The new Securities and Exchange Commission Chair Gary Gensler left little room for doubt about his intention to start aggressively enforcing the agency’s nearly one-year-old Regulation Best Interest rule.
The remarks represent an ongoing shift in priorities under Gensler, who took over from predecessor Jay Clayton in April and is expected to take a more vigorous enforcement stance.
The SEC’s examination division in December warned firms to shift focus from the ‘good faith’ implementation efforts it encouraged when the rule took effect on June 30, and said that it will focus this year on the rule’s requirement that firms “go beyond suitability standards and require broker-dealers to have a reasonable basis” for recommendations.

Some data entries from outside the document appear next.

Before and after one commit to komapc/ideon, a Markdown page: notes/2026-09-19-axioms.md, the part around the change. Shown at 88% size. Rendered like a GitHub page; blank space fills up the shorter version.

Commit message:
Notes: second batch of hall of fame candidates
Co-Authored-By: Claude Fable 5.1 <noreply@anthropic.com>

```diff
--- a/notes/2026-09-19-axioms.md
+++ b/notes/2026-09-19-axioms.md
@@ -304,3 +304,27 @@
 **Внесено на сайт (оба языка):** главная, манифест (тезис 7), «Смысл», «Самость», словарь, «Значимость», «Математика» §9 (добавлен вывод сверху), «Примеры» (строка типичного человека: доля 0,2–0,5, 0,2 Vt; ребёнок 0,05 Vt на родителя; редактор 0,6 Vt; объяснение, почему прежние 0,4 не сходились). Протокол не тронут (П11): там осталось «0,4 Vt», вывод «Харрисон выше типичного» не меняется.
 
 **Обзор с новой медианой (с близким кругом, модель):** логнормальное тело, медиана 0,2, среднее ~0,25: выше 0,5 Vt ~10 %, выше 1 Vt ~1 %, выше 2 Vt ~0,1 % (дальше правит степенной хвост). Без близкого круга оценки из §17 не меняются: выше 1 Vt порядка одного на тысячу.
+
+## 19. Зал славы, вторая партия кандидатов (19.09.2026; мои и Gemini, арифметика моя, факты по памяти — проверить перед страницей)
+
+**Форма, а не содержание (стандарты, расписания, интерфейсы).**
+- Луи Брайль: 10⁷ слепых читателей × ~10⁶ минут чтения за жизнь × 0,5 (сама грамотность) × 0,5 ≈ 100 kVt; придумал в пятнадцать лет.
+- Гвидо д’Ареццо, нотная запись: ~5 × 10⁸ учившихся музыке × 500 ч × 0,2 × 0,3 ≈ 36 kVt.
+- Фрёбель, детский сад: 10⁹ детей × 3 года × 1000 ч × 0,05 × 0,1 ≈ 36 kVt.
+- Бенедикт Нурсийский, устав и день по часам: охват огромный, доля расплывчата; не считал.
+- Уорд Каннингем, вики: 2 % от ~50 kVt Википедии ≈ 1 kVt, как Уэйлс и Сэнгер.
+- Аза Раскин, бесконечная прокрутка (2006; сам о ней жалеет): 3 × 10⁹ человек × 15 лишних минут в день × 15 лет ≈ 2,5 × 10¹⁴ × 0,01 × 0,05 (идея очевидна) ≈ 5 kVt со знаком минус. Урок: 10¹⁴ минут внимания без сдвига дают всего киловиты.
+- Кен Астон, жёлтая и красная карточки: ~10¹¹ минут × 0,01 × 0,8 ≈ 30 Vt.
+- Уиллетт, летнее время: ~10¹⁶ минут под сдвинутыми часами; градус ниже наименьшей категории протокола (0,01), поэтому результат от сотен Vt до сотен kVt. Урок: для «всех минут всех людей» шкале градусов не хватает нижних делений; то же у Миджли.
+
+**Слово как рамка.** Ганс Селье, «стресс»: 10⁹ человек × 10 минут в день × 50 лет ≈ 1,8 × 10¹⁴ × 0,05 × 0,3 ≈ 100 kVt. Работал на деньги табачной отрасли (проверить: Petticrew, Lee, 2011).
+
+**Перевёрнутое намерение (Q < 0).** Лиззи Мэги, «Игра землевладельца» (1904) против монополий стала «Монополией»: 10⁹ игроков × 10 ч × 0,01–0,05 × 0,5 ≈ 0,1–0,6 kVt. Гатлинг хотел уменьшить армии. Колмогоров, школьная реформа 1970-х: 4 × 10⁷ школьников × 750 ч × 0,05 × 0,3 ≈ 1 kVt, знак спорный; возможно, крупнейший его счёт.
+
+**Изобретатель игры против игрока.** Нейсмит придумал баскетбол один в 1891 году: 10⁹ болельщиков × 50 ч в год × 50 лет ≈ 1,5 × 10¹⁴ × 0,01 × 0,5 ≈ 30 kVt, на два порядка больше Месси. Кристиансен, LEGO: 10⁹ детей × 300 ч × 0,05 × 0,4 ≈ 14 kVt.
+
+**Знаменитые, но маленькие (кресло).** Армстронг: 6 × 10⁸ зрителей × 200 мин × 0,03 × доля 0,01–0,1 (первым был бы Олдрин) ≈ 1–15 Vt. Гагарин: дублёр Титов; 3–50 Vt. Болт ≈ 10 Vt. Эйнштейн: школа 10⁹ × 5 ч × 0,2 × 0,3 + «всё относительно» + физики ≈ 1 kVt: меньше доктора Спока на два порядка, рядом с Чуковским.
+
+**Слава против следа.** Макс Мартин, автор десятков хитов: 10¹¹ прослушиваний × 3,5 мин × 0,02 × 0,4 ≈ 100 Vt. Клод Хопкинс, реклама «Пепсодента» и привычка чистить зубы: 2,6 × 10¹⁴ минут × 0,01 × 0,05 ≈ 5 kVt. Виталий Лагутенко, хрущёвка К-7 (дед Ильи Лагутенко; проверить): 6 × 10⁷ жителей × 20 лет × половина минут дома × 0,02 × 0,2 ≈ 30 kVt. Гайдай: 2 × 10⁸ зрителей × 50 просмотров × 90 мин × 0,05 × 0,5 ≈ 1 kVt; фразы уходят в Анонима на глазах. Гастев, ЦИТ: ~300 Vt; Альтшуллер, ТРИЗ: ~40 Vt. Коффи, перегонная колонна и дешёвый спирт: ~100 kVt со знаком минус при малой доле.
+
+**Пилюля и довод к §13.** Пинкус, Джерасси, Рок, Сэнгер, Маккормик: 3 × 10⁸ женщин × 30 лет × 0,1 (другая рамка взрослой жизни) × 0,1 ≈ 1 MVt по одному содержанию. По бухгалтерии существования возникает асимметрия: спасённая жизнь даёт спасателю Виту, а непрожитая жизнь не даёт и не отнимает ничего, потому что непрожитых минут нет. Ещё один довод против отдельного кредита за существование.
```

Any grace period for Reg BI implementation has ended, according to Gensler’s remarks, as well as those of other regulators and large- and small-firm compliance experts who spoke during an earlier Finra conference panel discussion.
“We’re beyond the ‘How do you get through year one?’ We’re now focused on ‘How well did you do at ramping up?’ and ‘Where are your gaps?’ and ‘How do we think about enforcement?’” said Hillary A. Sale, a Georgetown University Law Center associate dean and professor.
Firms have to be ready to “lay their cards on the table” for examiners now that the ‘good faith efforts’ period is over, said Evan Charkes, a managing director and associate general counsel for Bank of America, who supports the Merrill Lynch Wealth Management business.
“Now we’re in the examination phase,” he said during the same panel. “This is when you’re going to lay your cards on the table and see what the SEC or FINRA are going to say back to you.”
Charkes and other firm compliance officials said they were making sure they had evaluated potential conflicts on the advisor and firm level, including, for example, implementing levelized payments to advisors across mutual funds, share classes, annuities and other commission products. Documentation would also be key, panelists said.
Staying in compliance also requires ongoing monitoring, said Ilene Marquardt, assistant general counsel for Wells Fargo Advisors, who spoke on the same panel.
“We take a look at new products, and even changes in compensation schedules, or anything that comes up that has the potential for raising an issue under Reg BI,” Marquardt said. “The conflicts inventory should really be a living dynamic document that you’re constantly studying in order to comply with rules.”
“Even if you’re making decisions not to offer something, that may trigger Reg BI disclosure obligation,” she said.
Gensler earlier this month told lawmakers he plans to enforce the rule “as written,” a sign that he would not be overturning or rewriting the rule despite some hopes from investor advocates who said it did not go far enough to actually eliminate conflicts.
Gensler on Thursday stressed Reg BI is not just about disclosure of conflicts, but requires advisors to put customer interests ahead of their own.
“What would you want somebody to be advising your sister, your brother, your son, your daughter, your parents–in their best interests?” Gensler said. “That’s just a common-sense way to think about it.”